The nuclear submarine USS Georgia is now transiting the Strait of Hormuz, the vital narrow waterway where Iran’s IRGC frequently patrols, reportedly armed with up to 154 Tomahawk cruise missiles.
JUST IN: #USNavy's #USSGeorgia transits #StraitofHormuz with cruisers #USSPortRoyal and #USSPhilippineSea. Georgia’s presence in @US5thFleet demonstrates the fleet's ability to operate wherever international law allows. #forcetobereckonedwith
— U.S. Navy (@USNavy) December 21, 2020
A US Navy statement posted to Twitter on Monday said the nuclear sub’s presence “demonstrates the fleet’s ability to operate wherever international law allows” and included the words “force to be reckoned with” as a hashtag.
One geopolitical media monitoring group noted that— “It’s the first time in 8 years the U.S. Navy has publicly disclosed that one of its nuclear submarines is transiting the Strait of Hormuz.”
“The nuclear-power Ohio-class guided-missile submarine USS Georgia (SSGN 729), along with the guided-missile cruisers USS Port Royal (CG 73) and USS Philippine Sea (CG 58), transited the Strait of Hormuz entering the Arabian Gulf, Dec. 21,” the Navy said in a statement.
This comes as the region is on edge less than two weeks to go ahead of the first anniversary of the US assassination by drone of IRGC Quds Force chief Gen. Qassem Soleimani on Jan. 3, 2020.
CENTCOM commander Gen. Kenneth McKenzie is currently in the Middle East on a surprise visit, likely in Iraq (the precise location is undisclosed for security reasons, according to media statements). The visit is also considered part of the “message” to Iran to stand down.
Gen. McKenzie on Sunday warned Tehran the US remains “ready to react” should it pursue any revenge or retaliation for Soleimani’s killing.

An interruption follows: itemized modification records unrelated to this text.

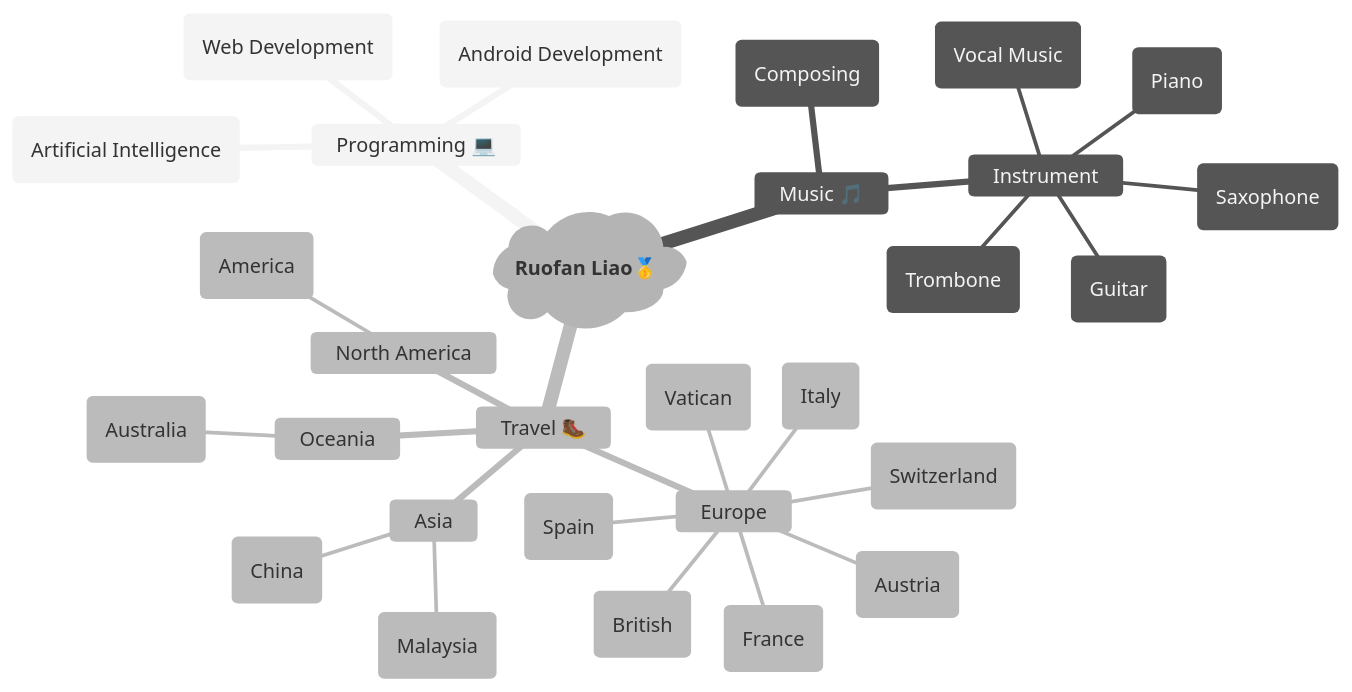
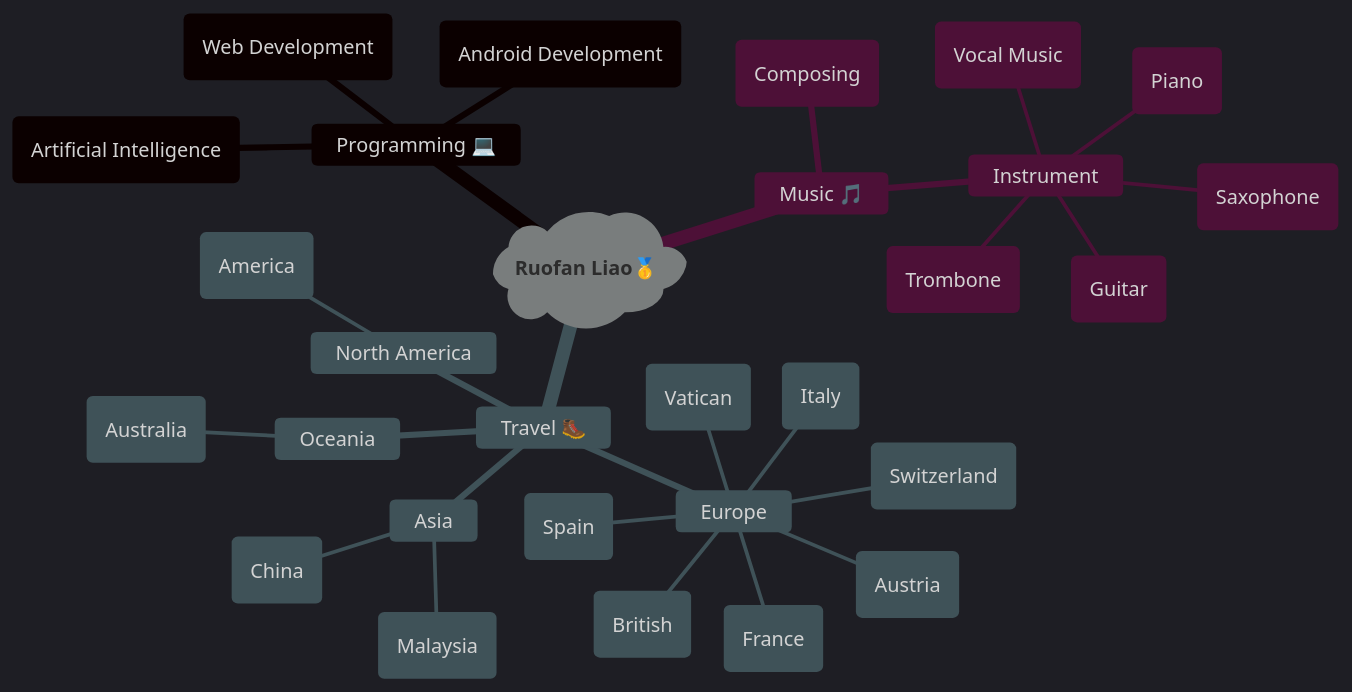
One commit to LLLLLrf/LLLLLrf changed the diagram in README.md. Above: the diagram before and after it, drawn with Mermaid.

````diff
--- a/README.md
+++ b/README.md
@@ -138,34 +138,34 @@
 ```mermaid
-%%{init: {'theme': 'neutral'}}%%
+%%{init: {'theme': 'dark'}}%%
 
 mindmap
   root)**Ruofan Liao**🥇(
     Programming 💻
       (Web Development)
       (Android Development)
       (Artificial Intelligence)
     Music 🎵
       (Composing)
       Instrument
         (Trombone)
         (Saxophone)
         (Guitar)
         (Piano)
         (Vocal Music)
     Travel 🥾
       Europe
          (British)
          (France)
          (Vatican)
          (Italy)
          (Switzerland)
          (Austria)
          (Spain)
       North America
          (America)
       Oceania
          (Australia)
       Asia
          (Malaysia)
          (China)
 ```
````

There are fears of further rocket attacks against the US Embassy in Baghdad after a major Sunday incident which saw eight rockets rain down on the area, with limited damage to the US embassy complex.
There’s also the possibility of espionage or bombings of tankers operating in the Strait of Hormuz, akin to the “tanker wars” of the summer of 2019.